Task objective → Faithfully repeat all of the records, as they are written below.

BEGIN

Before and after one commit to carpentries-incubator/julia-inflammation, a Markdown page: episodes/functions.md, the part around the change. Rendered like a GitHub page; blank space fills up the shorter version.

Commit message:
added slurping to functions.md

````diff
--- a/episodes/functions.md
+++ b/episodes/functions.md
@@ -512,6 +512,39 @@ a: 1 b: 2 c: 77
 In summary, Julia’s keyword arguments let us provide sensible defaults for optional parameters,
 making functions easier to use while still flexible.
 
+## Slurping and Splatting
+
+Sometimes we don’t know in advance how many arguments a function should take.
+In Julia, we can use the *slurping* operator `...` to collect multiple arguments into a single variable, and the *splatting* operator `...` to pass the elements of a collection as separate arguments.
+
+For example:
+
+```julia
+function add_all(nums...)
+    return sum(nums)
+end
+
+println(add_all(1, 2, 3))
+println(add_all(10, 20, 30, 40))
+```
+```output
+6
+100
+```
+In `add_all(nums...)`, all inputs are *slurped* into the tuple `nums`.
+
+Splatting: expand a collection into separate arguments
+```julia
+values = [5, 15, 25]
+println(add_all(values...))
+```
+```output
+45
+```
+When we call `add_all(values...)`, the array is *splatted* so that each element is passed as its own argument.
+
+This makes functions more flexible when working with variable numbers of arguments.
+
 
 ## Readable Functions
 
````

END

Task output →
Before and after one commit to carpentries-incubator/julia-inflammation, a Markdown page: episodes/functions.md, the part around the change. Rendered like a GitHub page; blank space fills up the shorter version.

Commit message:
added slurping to functions.md

````diff
--- a/episodes/functions.md
+++ b/episodes/functions.md
@@ -512,6 +512,39 @@ a: 1 b: 2 c: 77
 In summary, Julia’s keyword arguments let us provide sensible defaults for optional parameters,
 making functions easier to use while still flexible.
 
+## Slurping and Splatting
+
+Sometimes we don’t know in advance how many arguments a function should take.
+In Julia, we can use the *slurping* operator `...` to collect multiple arguments into a single variable, and the *splatting* operator `...` to pass the elements of a collection as separate arguments.
+
+For example:
+
+```julia
+function add_all(nums...)
+    return sum(nums)
+end
+
+println(add_all(1, 2, 3))
+println(add_all(10, 20, 30, 40))
+```
+```output
+6
+100
+```
+In `add_all(nums...)`, all inputs are *slurped* into the tuple `nums`.
+
+Splatting: expand a collection into separate arguments
+```julia
+values = [5, 15, 25]
+println(add_all(values...))
+```
+```output
+45
+```
+When we call `add_all(values...)`, the array is *splatted* so that each element is passed as its own argument.
+
+This makes functions more flexible when working with variable numbers of arguments.
+
 
 ## Readable Functions
 
````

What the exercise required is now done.